23rd July 2017
Tracing the Roots of the Lebanese in Sierra Leone During the 19th Century
By a press release (18/05/17)
The first Lebanese arrived in Sierra Leone in 1893 and were identified as Syrians because Lebanon was effectively part of the state of Syria.
Tracing their roots to an exodus caused by a silkworm crisis that struck Lebanon in the mid-19th century, West Africa’s Lebanese community makes up a fraction of the country’s population. (Pictured: Information Minister Mohamed Bangura with his Lebanese counterpart in Lebanon).
In the late 19th century Lebanon was effectively part of Syria and Lebanon only became a separate entity after World War 1. Between 1921 and 1923, the number of Syrians migrant to Sierra Leone had risen from 184 to 804.

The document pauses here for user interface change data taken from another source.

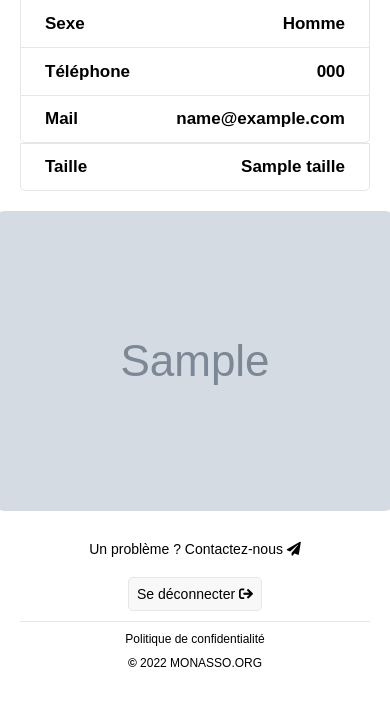
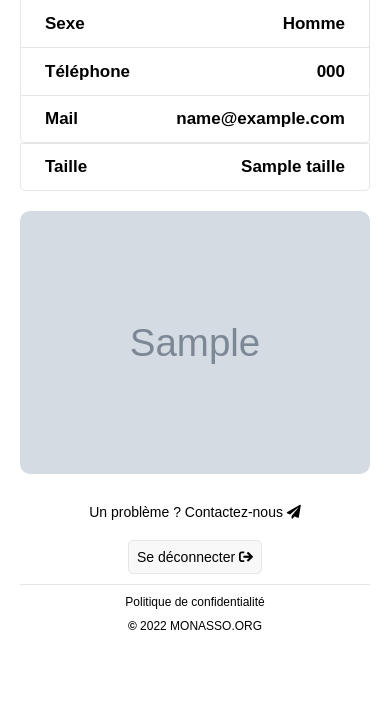
Before and after one commit to tdusautoir/asbeuvrylaforet.monasso.org, a PHP site: page /profil-licencie.php?idLicencie=1 in a window 390 px wide. Shown: the part 416-1136 px from the top of the page. After the commit the page ends 1046 px from the top, so only its background shows below. Run offline with PHP 8.4, Linux system fonts and the light colour scheme; the visitor is signed in with stand-in values (Sample User, id 1); tables that the repository leaves empty or names only in its code hold one stand-in row (values such as "Sample post"); grey boxes marked "Sample" are stand-in pictures.

Commit message:
responsive img licencie

```diff
--- a/public/css/responsive.css
+++ b/public/css/responsive.css
@@ -234,7 +234,9 @@
     .account-li li p {
         display: none;
     }
-
+    .profil-img img {
+        width: 100%;
+    }
     .filter {
         flex-direction: column;
     }
```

By 1926, there were 1077 Syrians on the Aliens registered in the colony. Because at first they traded in corals, they were called corals in Freetown. Later they expanded in all the trades and dominated it quite fast.
While the Europeans could not strive in our climate, conversely, Lebanese entrepreneurs are globally mobile and can acclimatise anywhere. From immemorial times the Lebanese are pure traders like their ancestors, the Phoenicians.
They are apolitic, they do not get involved in politics. This gave them a privilege with the British over the Krios in trade. Rapid economic success also led to resentment from the indigenous population in 1919 during the "anti-Syrian riots," and was solidified thereafter.
The 1973 Citizenship Act contains provisions that do not enable Lebanese to acquire national (ascribed) citizenship because of their "non-Negro African descent." Financial rewards have substituted for the absence of strong national citizenship and have led to the development of "partial, entrepreneur citizenship."
Lebanese identify themselves as Lebanese in but not of Sierra Leone. Over the years, the Lebanese community have not boosted the Sierra Leonean industry, but have contributed immensely.
All we can say is - wherever the Lebanese left because of the war - the towns reverted back into ghosts villages. We are embracing people. The opinions about the Lebanese are discordant. Many brothers found employment from the Lebanese, employment otherwise precluded to most.
Some others say they are arrogant and harsh to Sierra Leoneans. Many complain that Lebanese women do not marry our brothers. Others say they just adapted to our local corrupted ways and that in Lebanon or elsewhere they are different.
The Lebanese in turn explain that their harshness is a reaction to the indigenous dishonesty. We believe that the case of the Jews in Nazi Europe is illustrative of one truth. Any group denied of equal rights on the soil were they are born, are not encouraged in participating actively to the national political scene.
They will turn into opportunistic exploiters and feel no connection to it. So let us embrace these brothers who share the same hell with us. Sometimes they will help us turn it in a paradise. What is your take on this subject?
Courtesy: FPU/North America Forum